> **Problem requirements**:
Each line from the material with the word "Ruby" in it must be copied.

----

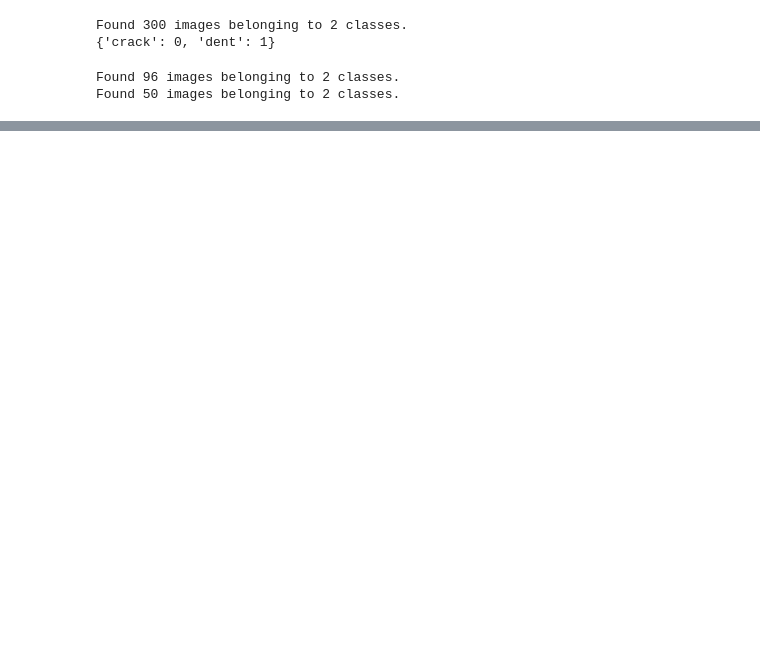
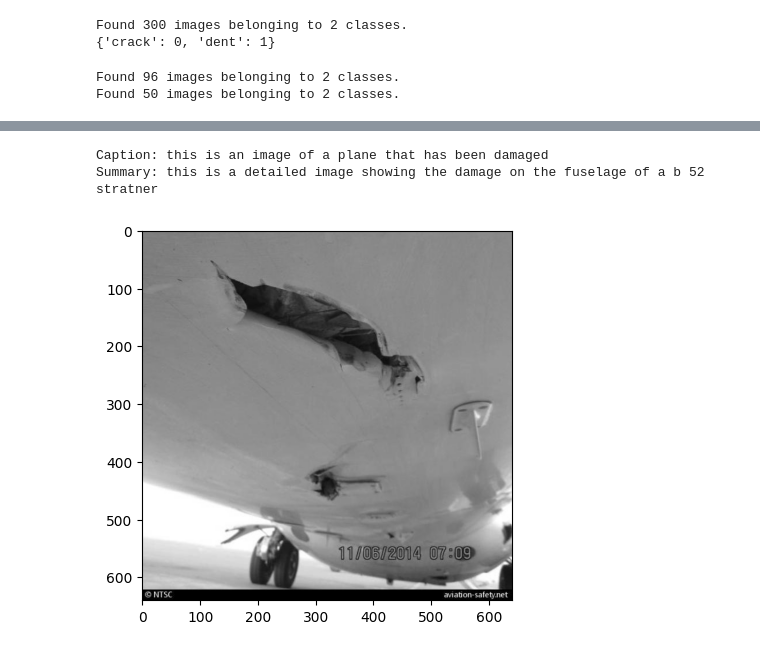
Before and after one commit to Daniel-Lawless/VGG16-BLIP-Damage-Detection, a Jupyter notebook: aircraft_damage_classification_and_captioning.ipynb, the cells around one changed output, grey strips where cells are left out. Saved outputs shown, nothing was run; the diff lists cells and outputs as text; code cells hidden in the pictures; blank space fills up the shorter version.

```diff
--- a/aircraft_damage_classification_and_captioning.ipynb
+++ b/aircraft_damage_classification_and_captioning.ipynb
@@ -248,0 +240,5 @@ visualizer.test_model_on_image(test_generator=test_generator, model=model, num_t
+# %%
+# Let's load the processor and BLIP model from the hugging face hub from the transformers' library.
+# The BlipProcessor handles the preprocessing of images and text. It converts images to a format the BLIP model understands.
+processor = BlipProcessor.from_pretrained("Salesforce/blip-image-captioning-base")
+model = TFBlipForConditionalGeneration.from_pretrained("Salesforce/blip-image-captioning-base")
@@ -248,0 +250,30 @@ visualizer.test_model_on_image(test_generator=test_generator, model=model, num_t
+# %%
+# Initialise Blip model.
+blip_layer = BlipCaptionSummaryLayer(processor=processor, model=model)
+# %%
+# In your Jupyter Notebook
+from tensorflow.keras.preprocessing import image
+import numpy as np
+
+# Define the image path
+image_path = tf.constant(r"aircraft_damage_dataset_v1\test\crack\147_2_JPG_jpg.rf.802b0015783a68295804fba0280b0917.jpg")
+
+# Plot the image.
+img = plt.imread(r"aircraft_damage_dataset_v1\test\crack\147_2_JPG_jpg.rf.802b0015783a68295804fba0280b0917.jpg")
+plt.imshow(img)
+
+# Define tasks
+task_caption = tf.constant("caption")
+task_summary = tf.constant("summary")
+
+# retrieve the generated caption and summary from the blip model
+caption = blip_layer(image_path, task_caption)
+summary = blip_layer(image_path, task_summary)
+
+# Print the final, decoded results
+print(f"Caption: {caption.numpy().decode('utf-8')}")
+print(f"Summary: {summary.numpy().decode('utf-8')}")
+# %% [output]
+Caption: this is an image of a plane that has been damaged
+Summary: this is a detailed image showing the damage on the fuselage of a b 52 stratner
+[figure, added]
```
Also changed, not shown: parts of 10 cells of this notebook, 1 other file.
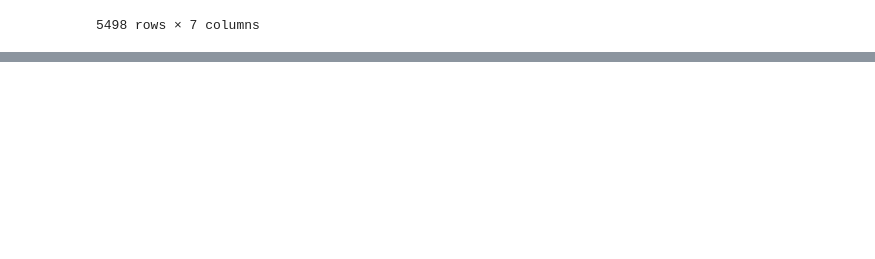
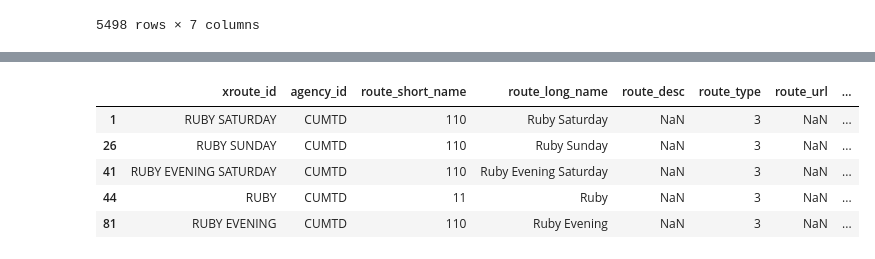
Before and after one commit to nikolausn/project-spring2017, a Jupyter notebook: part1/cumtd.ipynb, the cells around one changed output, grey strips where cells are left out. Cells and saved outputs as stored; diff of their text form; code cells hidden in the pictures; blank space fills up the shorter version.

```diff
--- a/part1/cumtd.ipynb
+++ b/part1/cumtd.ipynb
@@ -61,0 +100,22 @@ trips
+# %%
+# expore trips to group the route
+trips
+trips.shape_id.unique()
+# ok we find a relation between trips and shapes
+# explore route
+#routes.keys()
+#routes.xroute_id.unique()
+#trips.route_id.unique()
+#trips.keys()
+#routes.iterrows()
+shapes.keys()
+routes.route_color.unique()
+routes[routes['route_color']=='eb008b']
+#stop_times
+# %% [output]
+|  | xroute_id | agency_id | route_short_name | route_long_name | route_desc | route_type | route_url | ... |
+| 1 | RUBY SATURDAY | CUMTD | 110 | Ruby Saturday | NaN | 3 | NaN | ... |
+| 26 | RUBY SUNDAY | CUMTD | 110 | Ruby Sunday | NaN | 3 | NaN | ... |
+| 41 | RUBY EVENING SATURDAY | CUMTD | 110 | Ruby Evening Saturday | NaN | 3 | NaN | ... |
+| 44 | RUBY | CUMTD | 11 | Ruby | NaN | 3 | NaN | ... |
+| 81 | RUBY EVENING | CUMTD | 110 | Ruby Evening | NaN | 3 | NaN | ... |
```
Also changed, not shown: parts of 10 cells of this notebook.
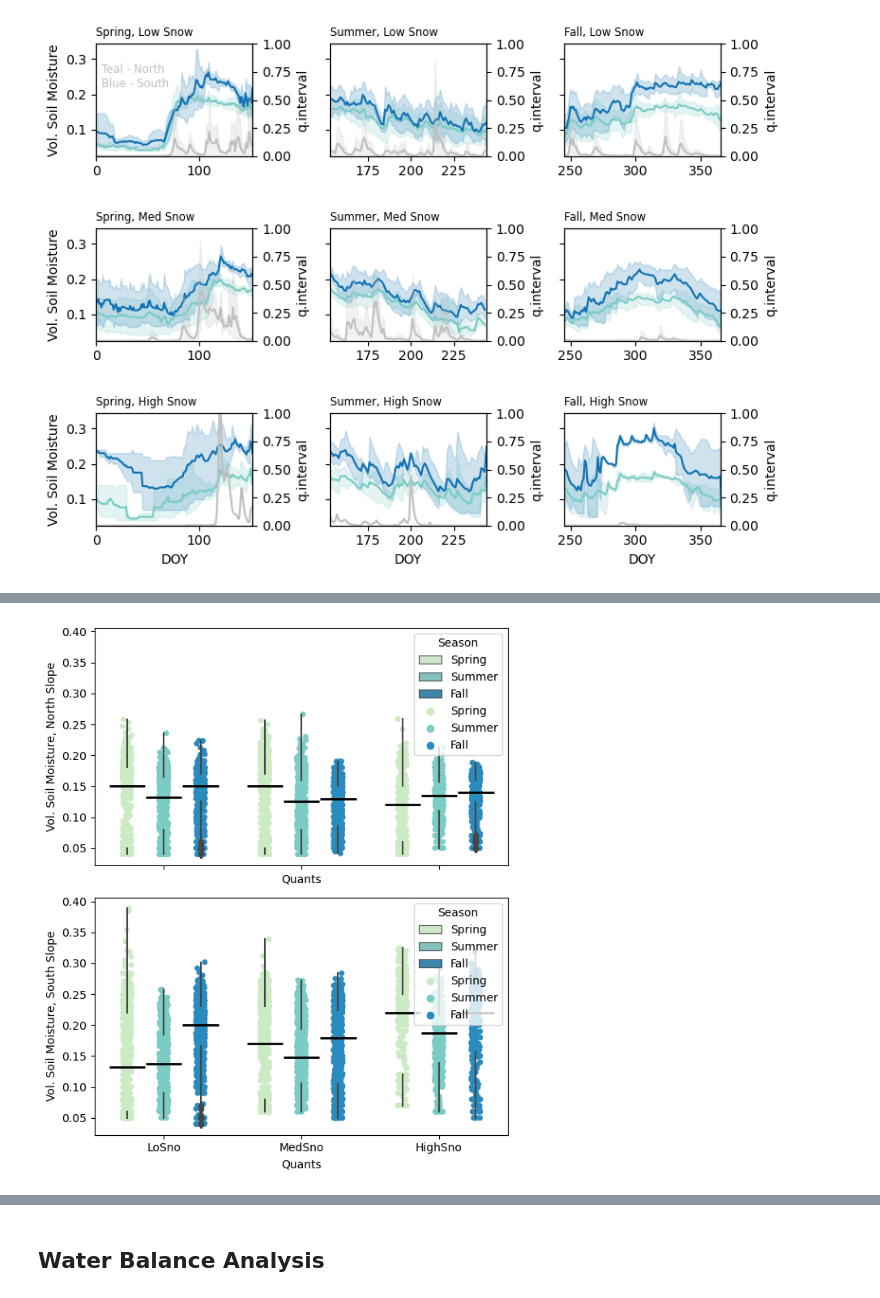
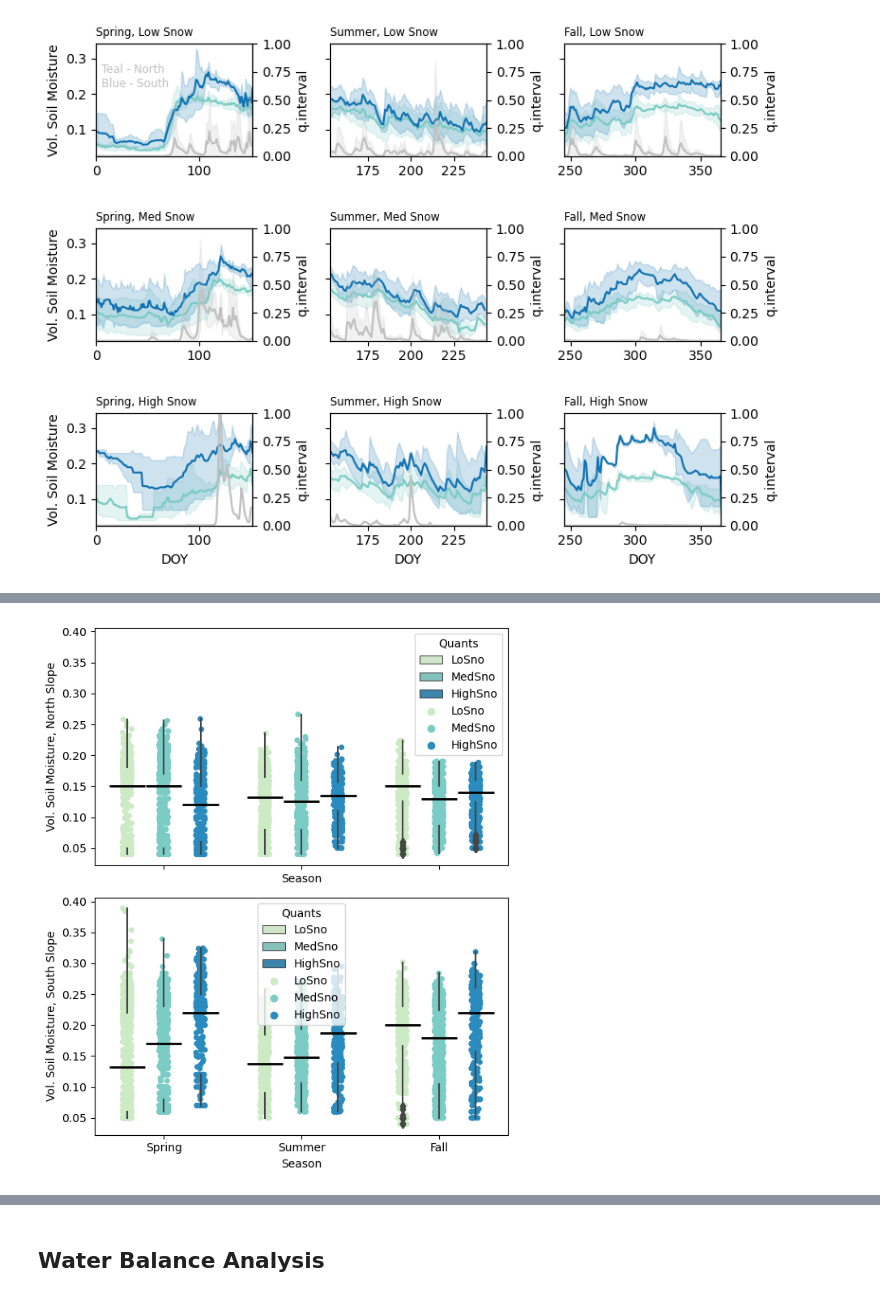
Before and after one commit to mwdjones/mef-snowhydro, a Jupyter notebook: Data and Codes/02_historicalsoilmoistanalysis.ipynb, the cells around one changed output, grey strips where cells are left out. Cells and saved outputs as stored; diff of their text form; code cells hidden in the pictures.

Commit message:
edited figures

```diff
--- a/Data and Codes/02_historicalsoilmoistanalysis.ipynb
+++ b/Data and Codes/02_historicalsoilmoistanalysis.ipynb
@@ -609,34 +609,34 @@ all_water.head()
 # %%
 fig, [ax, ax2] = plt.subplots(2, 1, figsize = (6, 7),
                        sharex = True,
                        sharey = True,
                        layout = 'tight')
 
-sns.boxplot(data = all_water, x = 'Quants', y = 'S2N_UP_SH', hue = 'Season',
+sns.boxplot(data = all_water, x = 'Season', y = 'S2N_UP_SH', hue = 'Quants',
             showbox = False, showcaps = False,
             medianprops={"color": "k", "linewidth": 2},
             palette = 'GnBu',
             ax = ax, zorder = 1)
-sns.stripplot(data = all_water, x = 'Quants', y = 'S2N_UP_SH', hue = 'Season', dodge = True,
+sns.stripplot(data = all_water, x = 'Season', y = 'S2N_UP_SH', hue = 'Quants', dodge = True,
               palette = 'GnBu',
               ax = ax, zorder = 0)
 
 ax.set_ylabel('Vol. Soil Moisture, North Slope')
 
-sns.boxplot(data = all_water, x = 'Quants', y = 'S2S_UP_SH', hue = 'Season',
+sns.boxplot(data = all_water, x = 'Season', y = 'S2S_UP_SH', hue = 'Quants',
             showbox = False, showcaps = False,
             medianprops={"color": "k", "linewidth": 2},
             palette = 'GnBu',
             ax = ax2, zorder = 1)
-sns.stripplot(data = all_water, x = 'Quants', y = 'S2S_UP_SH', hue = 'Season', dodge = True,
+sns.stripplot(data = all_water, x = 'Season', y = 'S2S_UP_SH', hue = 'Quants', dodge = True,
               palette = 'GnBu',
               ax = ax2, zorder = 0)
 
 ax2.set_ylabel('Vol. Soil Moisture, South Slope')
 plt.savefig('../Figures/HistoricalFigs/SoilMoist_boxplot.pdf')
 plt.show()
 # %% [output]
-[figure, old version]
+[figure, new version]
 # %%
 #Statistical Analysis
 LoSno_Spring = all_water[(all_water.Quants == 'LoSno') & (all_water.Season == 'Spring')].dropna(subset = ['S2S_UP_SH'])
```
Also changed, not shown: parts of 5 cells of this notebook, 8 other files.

----

> **Answer to this problem**:
+| 1 | RUBY SATURDAY | CUMTD | 110 | Ruby Saturday | NaN | 3 | NaN | ... |
+| 26 | RUBY SUNDAY | CUMTD | 110 | Ruby Sunday | NaN | 3 | NaN | ... |
+| 41 | RUBY EVENING SATURDAY | CUMTD | 110 | Ruby Evening Saturday | NaN | 3 | NaN | ... |
+| 44 | RUBY | CUMTD | 11 | Ruby | NaN | 3 | NaN | ... |
+| 81 | RUBY EVENING | CUMTD | 110 | Ruby Evening | NaN | 3 | NaN | ... |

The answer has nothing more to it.